> Given records:
○ ○ ○
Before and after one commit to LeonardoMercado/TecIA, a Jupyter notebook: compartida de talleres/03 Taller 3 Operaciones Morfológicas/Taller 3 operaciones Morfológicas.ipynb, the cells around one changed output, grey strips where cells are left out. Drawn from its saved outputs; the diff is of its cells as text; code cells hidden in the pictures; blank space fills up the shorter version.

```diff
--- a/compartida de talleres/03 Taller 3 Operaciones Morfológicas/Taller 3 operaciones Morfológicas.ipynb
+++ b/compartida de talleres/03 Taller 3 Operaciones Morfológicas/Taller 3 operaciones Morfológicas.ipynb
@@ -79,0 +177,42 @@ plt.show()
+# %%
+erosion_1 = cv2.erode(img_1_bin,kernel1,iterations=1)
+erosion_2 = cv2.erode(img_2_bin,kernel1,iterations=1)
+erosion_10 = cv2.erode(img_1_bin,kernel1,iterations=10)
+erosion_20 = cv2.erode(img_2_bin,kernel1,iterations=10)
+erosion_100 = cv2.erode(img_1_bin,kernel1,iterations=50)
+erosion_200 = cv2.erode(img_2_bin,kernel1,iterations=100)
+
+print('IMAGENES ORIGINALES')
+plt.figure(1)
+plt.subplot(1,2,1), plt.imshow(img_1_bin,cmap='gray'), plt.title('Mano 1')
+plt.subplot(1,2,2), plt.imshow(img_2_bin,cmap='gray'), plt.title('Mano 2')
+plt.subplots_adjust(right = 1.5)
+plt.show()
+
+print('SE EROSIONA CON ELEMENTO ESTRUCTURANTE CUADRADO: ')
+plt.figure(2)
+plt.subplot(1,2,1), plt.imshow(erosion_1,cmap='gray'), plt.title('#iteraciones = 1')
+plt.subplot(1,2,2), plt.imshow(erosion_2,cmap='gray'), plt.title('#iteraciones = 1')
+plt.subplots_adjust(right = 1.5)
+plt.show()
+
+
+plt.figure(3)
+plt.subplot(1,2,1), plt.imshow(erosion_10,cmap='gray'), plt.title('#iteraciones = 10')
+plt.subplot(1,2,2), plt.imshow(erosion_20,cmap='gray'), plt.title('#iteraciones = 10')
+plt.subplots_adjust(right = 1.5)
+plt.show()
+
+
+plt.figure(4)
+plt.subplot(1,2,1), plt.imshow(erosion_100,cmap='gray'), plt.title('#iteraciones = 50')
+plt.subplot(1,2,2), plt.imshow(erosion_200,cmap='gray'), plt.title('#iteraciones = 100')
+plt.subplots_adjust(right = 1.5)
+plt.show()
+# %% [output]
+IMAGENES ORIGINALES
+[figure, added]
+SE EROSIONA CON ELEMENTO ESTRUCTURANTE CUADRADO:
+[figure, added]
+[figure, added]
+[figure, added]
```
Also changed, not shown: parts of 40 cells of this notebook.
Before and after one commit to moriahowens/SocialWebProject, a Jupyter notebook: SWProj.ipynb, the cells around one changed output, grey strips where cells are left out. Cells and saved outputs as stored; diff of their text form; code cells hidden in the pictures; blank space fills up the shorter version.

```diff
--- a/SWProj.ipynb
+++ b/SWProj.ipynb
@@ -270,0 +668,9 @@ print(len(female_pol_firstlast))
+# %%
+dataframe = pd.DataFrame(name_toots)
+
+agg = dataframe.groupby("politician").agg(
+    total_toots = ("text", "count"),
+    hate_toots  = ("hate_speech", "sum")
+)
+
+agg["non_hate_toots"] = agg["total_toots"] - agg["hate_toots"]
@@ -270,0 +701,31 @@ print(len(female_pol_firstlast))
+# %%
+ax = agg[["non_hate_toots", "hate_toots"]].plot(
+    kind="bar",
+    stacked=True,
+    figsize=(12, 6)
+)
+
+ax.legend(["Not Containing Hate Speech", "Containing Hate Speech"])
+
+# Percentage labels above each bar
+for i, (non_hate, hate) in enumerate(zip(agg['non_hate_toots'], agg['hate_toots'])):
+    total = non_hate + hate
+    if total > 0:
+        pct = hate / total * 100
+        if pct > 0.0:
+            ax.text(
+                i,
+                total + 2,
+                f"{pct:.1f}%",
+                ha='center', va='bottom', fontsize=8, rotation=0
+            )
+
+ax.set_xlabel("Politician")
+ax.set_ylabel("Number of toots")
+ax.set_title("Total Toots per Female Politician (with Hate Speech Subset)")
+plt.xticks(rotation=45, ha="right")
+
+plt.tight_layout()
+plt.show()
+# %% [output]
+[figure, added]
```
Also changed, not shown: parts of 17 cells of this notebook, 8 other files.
○ ○ ○
> Exercise: An exact repeat of all the entries above is required.

> Task response:
Before and after one commit to LeonardoMercado/TecIA, a Jupyter notebook: compartida de talleres/03 Taller 3 Operaciones Morfológicas/Taller 3 operaciones Morfológicas.ipynb, the cells around one changed output, grey strips where cells are left out. Drawn from its saved outputs; the diff is of its cells as text; code cells hidden in the pictures; blank space fills up the shorter version.

```diff
--- a/compartida de talleres/03 Taller 3 Operaciones Morfológicas/Taller 3 operaciones Morfológicas.ipynb
+++ b/compartida de talleres/03 Taller 3 Operaciones Morfológicas/Taller 3 operaciones Morfológicas.ipynb
@@ -79,0 +177,42 @@ plt.show()
+# %%
+erosion_1 = cv2.erode(img_1_bin,kernel1,iterations=1)
+erosion_2 = cv2.erode(img_2_bin,kernel1,iterations=1)
+erosion_10 = cv2.erode(img_1_bin,kernel1,iterations=10)
+erosion_20 = cv2.erode(img_2_bin,kernel1,iterations=10)
+erosion_100 = cv2.erode(img_1_bin,kernel1,iterations=50)
+erosion_200 = cv2.erode(img_2_bin,kernel1,iterations=100)
+
+print('IMAGENES ORIGINALES')
+plt.figure(1)
+plt.subplot(1,2,1), plt.imshow(img_1_bin,cmap='gray'), plt.title('Mano 1')
+plt.subplot(1,2,2), plt.imshow(img_2_bin,cmap='gray'), plt.title('Mano 2')
+plt.subplots_adjust(right = 1.5)
+plt.show()
+
+print('SE EROSIONA CON ELEMENTO ESTRUCTURANTE CUADRADO: ')
+plt.figure(2)
+plt.subplot(1,2,1), plt.imshow(erosion_1,cmap='gray'), plt.title('#iteraciones = 1')
+plt.subplot(1,2,2), plt.imshow(erosion_2,cmap='gray'), plt.title('#iteraciones = 1')
+plt.subplots_adjust(right = 1.5)
+plt.show()
+
+
+plt.figure(3)
+plt.subplot(1,2,1), plt.imshow(erosion_10,cmap='gray'), plt.title('#iteraciones = 10')
+plt.subplot(1,2,2), plt.imshow(erosion_20,cmap='gray'), plt.title('#iteraciones = 10')
+plt.subplots_adjust(right = 1.5)
+plt.show()
+
+
+plt.figure(4)
+plt.subplot(1,2,1), plt.imshow(erosion_100,cmap='gray'), plt.title('#iteraciones = 50')
+plt.subplot(1,2,2), plt.imshow(erosion_200,cmap='gray'), plt.title('#iteraciones = 100')
+plt.subplots_adjust(right = 1.5)
+plt.show()
+# %% [output]
+IMAGENES ORIGINALES
+[figure, added]
+SE EROSIONA CON ELEMENTO ESTRUCTURANTE CUADRADO:
+[figure, added]
+[figure, added]
+[figure, added]
```
Also changed, not shown: parts of 40 cells of this notebook.
Before and after one commit to moriahowens/SocialWebProject, a Jupyter notebook: SWProj.ipynb, the cells around one changed output, grey strips where cells are left out. Cells and saved outputs as stored; diff of their text form; code cells hidden in the pictures; blank space fills up the shorter version.

```diff
--- a/SWProj.ipynb
+++ b/SWProj.ipynb
@@ -270,0 +668,9 @@ print(len(female_pol_firstlast))
+# %%
+dataframe = pd.DataFrame(name_toots)
+
+agg = dataframe.groupby("politician").agg(
+    total_toots = ("text", "count"),
+    hate_toots  = ("hate_speech", "sum")
+)
+
+agg["non_hate_toots"] = agg["total_toots"] - agg["hate_toots"]
@@ -270,0 +701,31 @@ print(len(female_pol_firstlast))
+# %%
+ax = agg[["non_hate_toots", "hate_toots"]].plot(
+    kind="bar",
+    stacked=True,
+    figsize=(12, 6)
+)
+
+ax.legend(["Not Containing Hate Speech", "Containing Hate Speech"])
+
+# Percentage labels above each bar
+for i, (non_hate, hate) in enumerate(zip(agg['non_hate_toots'], agg['hate_toots'])):
+    total = non_hate + hate
+    if total > 0:
+        pct = hate / total * 100
+        if pct > 0.0:
+            ax.text(
+                i,
+                total + 2,
+                f"{pct:.1f}%",
+                ha='center', va='bottom', fontsize=8, rotation=0
+            )
+
+ax.set_xlabel("Politician")
+ax.set_ylabel("Number of toots")
+ax.set_title("Total Toots per Female Politician (with Hate Speech Subset)")
+plt.xticks(rotation=45, ha="right")
+
+plt.tight_layout()
+plt.show()
+# %% [output]
+[figure, added]
```
Also changed, not shown: parts of 17 cells of this notebook, 8 other files.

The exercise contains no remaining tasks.